Out of the Cafe and into the Arena
This paper examines three Turkish esports venues formed under the watchful eye of a transnational, neoliberally oriented, and increasingly authoritarian government. Using these sites—an internet cafe open to the public, a gaming house for players, and an esports arena for fans—as case studies, we apply theories of the social production of space to find that Turkey’s neoliberal and conservative policies, which have deeply ruptured the urban social fabric, enabled the seamless integration of the global esports ecosystem into Istanbul. Furthermore, we show that each space follows Western norms surrounding gaming to varying degrees. This association allows affiliated companies to capitalize on the practices and experiences of Turkish gamers by professionalizing gameplay and commodifying esports participation.
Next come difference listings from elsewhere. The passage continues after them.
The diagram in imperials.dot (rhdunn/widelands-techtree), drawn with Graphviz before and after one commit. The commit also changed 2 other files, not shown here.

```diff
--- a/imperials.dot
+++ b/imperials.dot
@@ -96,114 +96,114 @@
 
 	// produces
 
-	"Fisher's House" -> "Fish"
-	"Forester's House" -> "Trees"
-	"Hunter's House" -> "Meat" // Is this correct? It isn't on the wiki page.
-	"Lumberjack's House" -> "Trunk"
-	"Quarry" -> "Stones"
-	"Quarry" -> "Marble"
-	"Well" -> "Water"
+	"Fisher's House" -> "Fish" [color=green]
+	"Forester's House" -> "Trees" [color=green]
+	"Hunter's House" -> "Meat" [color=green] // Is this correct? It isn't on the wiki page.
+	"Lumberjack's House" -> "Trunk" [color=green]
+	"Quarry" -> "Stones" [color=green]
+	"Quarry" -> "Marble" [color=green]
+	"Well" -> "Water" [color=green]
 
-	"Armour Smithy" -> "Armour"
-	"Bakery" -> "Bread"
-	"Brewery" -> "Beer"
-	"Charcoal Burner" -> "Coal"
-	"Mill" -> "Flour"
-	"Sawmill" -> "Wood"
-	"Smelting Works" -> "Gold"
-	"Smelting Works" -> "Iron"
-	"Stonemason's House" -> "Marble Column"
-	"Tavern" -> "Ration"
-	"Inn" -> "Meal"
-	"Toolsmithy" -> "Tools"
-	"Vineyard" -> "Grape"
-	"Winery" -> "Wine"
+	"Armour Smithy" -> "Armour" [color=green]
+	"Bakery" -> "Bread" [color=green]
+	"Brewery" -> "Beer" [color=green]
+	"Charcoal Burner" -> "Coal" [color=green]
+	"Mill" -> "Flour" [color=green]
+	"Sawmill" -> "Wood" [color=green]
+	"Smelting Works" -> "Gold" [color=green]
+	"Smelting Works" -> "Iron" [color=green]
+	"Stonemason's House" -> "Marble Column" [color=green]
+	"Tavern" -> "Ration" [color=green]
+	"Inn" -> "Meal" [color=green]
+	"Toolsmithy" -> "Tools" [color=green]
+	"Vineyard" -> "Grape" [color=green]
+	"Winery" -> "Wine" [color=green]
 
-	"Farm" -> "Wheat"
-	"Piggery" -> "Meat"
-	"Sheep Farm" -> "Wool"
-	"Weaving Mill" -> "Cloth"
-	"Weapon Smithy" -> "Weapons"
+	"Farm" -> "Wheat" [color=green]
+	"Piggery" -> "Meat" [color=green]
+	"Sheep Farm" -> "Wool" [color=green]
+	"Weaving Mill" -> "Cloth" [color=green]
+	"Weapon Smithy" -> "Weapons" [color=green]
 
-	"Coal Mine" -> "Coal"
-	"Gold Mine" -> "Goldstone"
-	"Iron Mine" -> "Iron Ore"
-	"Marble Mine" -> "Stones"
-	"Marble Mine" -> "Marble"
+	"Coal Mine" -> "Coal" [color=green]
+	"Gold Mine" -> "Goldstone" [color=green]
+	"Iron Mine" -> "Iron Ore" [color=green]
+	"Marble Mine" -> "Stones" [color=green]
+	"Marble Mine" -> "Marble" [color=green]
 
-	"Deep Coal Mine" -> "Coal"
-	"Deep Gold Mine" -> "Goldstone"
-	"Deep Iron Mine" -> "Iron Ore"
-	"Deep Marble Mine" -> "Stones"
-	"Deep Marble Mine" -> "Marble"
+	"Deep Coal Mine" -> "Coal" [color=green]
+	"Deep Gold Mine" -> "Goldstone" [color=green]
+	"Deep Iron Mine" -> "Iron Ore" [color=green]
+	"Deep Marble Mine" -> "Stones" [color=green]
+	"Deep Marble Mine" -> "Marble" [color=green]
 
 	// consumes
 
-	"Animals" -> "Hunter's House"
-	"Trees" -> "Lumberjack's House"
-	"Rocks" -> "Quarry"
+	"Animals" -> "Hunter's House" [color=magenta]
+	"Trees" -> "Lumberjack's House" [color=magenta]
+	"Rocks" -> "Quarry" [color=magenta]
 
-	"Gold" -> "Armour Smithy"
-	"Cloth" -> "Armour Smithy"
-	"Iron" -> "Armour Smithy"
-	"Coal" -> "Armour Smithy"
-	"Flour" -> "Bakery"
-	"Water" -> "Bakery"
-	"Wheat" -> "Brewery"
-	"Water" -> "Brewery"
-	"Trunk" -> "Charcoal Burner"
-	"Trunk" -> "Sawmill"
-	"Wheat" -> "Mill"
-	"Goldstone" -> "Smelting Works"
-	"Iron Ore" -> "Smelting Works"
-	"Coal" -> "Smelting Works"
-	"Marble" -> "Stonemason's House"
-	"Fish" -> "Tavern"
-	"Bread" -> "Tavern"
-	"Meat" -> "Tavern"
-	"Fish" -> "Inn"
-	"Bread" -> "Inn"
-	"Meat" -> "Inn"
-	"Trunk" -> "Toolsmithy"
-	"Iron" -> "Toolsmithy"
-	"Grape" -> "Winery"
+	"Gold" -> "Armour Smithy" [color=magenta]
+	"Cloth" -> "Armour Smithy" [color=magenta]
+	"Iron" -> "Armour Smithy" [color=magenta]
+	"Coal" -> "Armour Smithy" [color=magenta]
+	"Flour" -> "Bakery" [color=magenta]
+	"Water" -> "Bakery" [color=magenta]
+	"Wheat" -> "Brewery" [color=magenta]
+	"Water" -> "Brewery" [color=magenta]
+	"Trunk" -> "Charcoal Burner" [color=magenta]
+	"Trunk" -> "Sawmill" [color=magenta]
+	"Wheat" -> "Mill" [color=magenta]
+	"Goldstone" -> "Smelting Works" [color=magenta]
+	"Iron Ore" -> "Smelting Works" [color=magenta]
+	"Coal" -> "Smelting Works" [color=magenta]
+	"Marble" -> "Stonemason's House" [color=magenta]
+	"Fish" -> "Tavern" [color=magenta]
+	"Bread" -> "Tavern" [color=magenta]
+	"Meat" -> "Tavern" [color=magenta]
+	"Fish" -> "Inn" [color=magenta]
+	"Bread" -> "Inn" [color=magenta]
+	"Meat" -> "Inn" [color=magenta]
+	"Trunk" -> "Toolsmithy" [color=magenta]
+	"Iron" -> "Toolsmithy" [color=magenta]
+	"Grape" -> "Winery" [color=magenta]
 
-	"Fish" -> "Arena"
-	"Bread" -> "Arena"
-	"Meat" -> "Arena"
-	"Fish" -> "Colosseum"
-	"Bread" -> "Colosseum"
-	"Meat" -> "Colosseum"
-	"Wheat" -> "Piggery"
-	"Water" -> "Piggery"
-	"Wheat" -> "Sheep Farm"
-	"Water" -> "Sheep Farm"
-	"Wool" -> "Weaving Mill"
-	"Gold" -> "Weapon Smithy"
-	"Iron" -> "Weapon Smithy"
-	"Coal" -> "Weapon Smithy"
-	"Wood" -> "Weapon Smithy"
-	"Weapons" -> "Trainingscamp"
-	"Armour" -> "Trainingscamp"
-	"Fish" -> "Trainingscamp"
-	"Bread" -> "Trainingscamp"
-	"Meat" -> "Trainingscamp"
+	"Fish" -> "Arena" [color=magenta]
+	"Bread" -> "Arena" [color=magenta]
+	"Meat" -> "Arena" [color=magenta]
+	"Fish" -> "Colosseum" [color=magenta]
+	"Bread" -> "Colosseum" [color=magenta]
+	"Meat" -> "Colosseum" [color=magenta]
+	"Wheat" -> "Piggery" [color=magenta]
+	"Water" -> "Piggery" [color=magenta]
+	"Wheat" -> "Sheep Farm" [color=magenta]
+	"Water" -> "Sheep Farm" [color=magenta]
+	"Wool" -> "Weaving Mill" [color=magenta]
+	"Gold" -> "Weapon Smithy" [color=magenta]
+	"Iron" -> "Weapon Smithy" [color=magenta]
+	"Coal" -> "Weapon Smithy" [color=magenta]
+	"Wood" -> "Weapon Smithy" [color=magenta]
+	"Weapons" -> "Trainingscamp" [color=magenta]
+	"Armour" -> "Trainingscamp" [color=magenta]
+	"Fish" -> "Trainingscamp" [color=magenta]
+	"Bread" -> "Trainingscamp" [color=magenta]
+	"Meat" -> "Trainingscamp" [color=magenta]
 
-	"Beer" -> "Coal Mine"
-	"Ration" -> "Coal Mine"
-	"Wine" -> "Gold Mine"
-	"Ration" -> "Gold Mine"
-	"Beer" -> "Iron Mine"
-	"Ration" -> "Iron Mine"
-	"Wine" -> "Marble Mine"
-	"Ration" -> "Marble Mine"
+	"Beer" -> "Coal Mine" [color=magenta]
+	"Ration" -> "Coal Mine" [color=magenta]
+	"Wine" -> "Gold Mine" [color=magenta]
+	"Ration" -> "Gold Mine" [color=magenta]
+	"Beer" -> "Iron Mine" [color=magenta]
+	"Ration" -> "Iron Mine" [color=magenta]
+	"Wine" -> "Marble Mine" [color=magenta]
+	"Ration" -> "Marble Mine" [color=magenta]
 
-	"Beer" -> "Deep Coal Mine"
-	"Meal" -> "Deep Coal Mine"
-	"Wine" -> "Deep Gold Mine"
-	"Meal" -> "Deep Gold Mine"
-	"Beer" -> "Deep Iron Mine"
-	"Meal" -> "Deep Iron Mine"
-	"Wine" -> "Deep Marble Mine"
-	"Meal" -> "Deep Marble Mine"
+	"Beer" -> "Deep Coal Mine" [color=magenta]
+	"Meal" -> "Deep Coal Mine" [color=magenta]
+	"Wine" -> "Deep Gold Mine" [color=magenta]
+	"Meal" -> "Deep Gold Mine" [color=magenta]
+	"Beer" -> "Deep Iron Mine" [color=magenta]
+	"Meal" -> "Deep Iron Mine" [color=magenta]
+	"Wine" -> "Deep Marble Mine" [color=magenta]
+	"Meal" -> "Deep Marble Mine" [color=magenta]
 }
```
Ultimately, rather than acting as a mode of resistance, each space reinforces both global gaming and Turkish neoliberal neoauthoritarianism.